What needs to be done: From the first line to the last, set down the data exactly as given.

Content revision data:
=== Section Start ===
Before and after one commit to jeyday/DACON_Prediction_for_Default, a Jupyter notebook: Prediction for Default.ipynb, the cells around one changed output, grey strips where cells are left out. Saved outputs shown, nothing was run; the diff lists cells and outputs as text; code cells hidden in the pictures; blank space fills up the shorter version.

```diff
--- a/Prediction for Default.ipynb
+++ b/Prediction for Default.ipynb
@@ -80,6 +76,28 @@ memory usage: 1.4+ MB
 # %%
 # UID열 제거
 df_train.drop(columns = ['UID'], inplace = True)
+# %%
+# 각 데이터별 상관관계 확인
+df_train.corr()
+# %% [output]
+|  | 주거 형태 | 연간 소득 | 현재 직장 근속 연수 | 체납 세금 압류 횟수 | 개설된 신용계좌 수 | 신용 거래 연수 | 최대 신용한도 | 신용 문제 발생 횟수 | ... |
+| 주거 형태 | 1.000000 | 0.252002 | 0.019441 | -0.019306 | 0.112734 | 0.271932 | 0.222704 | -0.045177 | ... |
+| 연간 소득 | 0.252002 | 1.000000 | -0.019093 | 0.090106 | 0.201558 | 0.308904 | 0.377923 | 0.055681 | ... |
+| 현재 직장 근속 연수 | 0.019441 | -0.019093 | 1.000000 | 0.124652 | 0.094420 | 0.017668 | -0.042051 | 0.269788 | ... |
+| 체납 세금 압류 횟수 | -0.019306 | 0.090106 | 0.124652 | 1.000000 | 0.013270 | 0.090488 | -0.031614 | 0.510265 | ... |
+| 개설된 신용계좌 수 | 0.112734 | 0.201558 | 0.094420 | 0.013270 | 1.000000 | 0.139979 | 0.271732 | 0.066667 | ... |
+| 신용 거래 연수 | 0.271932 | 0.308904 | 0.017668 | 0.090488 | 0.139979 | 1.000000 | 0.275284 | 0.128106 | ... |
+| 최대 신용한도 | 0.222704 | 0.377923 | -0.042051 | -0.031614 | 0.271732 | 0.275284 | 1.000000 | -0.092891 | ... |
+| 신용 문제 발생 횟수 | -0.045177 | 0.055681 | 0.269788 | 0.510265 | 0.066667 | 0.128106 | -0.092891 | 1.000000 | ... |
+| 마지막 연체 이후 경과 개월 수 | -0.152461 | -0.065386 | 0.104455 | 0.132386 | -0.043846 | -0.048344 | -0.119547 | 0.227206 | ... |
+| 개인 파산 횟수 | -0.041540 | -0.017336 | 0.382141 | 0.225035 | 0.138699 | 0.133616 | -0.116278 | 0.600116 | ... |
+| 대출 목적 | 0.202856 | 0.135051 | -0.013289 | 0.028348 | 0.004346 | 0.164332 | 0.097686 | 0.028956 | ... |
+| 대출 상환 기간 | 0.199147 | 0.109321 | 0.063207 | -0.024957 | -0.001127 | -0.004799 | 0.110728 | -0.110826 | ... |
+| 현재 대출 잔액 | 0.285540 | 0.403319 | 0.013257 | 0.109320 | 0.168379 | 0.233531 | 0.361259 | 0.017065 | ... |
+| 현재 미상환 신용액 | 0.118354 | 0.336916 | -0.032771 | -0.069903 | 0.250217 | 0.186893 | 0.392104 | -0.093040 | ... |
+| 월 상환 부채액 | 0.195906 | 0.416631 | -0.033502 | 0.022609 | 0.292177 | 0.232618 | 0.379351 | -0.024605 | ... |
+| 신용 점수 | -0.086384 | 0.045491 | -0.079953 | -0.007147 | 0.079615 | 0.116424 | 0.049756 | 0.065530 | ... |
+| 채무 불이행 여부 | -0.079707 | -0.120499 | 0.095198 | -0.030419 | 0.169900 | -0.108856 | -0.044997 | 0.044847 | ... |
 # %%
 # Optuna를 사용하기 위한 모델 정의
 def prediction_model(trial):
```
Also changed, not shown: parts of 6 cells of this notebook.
=== Section End ===
Written response:
Before and after one commit to jeyday/DACON_Prediction_for_Default, a Jupyter notebook: Prediction for Default.ipynb, the cells around one changed output, grey strips where cells are left out. Saved outputs shown, nothing was run; the diff lists cells and outputs as text; code cells hidden in the pictures; blank space fills up the shorter version.

```diff
--- a/Prediction for Default.ipynb
+++ b/Prediction for Default.ipynb
@@ -80,6 +76,28 @@ memory usage: 1.4+ MB
 # %%
 # UID열 제거
 df_train.drop(columns = ['UID'], inplace = True)
+# %%
+# 각 데이터별 상관관계 확인
+df_train.corr()
+# %% [output]
+|  | 주거 형태 | 연간 소득 | 현재 직장 근속 연수 | 체납 세금 압류 횟수 | 개설된 신용계좌 수 | 신용 거래 연수 | 최대 신용한도 | 신용 문제 발생 횟수 | ... |
+| 주거 형태 | 1.000000 | 0.252002 | 0.019441 | -0.019306 | 0.112734 | 0.271932 | 0.222704 | -0.045177 | ... |
+| 연간 소득 | 0.252002 | 1.000000 | -0.019093 | 0.090106 | 0.201558 | 0.308904 | 0.377923 | 0.055681 | ... |
+| 현재 직장 근속 연수 | 0.019441 | -0.019093 | 1.000000 | 0.124652 | 0.094420 | 0.017668 | -0.042051 | 0.269788 | ... |
+| 체납 세금 압류 횟수 | -0.019306 | 0.090106 | 0.124652 | 1.000000 | 0.013270 | 0.090488 | -0.031614 | 0.510265 | ... |
+| 개설된 신용계좌 수 | 0.112734 | 0.201558 | 0.094420 | 0.013270 | 1.000000 | 0.139979 | 0.271732 | 0.066667 | ... |
+| 신용 거래 연수 | 0.271932 | 0.308904 | 0.017668 | 0.090488 | 0.139979 | 1.000000 | 0.275284 | 0.128106 | ... |
+| 최대 신용한도 | 0.222704 | 0.377923 | -0.042051 | -0.031614 | 0.271732 | 0.275284 | 1.000000 | -0.092891 | ... |
+| 신용 문제 발생 횟수 | -0.045177 | 0.055681 | 0.269788 | 0.510265 | 0.066667 | 0.128106 | -0.092891 | 1.000000 | ... |
+| 마지막 연체 이후 경과 개월 수 | -0.152461 | -0.065386 | 0.104455 | 0.132386 | -0.043846 | -0.048344 | -0.119547 | 0.227206 | ... |
+| 개인 파산 횟수 | -0.041540 | -0.017336 | 0.382141 | 0.225035 | 0.138699 | 0.133616 | -0.116278 | 0.600116 | ... |
+| 대출 목적 | 0.202856 | 0.135051 | -0.013289 | 0.028348 | 0.004346 | 0.164332 | 0.097686 | 0.028956 | ... |
+| 대출 상환 기간 | 0.199147 | 0.109321 | 0.063207 | -0.024957 | -0.001127 | -0.004799 | 0.110728 | -0.110826 | ... |
+| 현재 대출 잔액 | 0.285540 | 0.403319 | 0.013257 | 0.109320 | 0.168379 | 0.233531 | 0.361259 | 0.017065 | ... |
+| 현재 미상환 신용액 | 0.118354 | 0.336916 | -0.032771 | -0.069903 | 0.250217 | 0.186893 | 0.392104 | -0.093040 | ... |
+| 월 상환 부채액 | 0.195906 | 0.416631 | -0.033502 | 0.022609 | 0.292177 | 0.232618 | 0.379351 | -0.024605 | ... |
+| 신용 점수 | -0.086384 | 0.045491 | -0.079953 | -0.007147 | 0.079615 | 0.116424 | 0.049756 | 0.065530 | ... |
+| 채무 불이행 여부 | -0.079707 | -0.120499 | 0.095198 | -0.030419 | 0.169900 | -0.108856 | -0.044997 | 0.044847 | ... |
 # %%
 # Optuna를 사용하기 위한 모델 정의
 def prediction_model(trial):
```
Also changed, not shown: parts of 6 cells of this notebook.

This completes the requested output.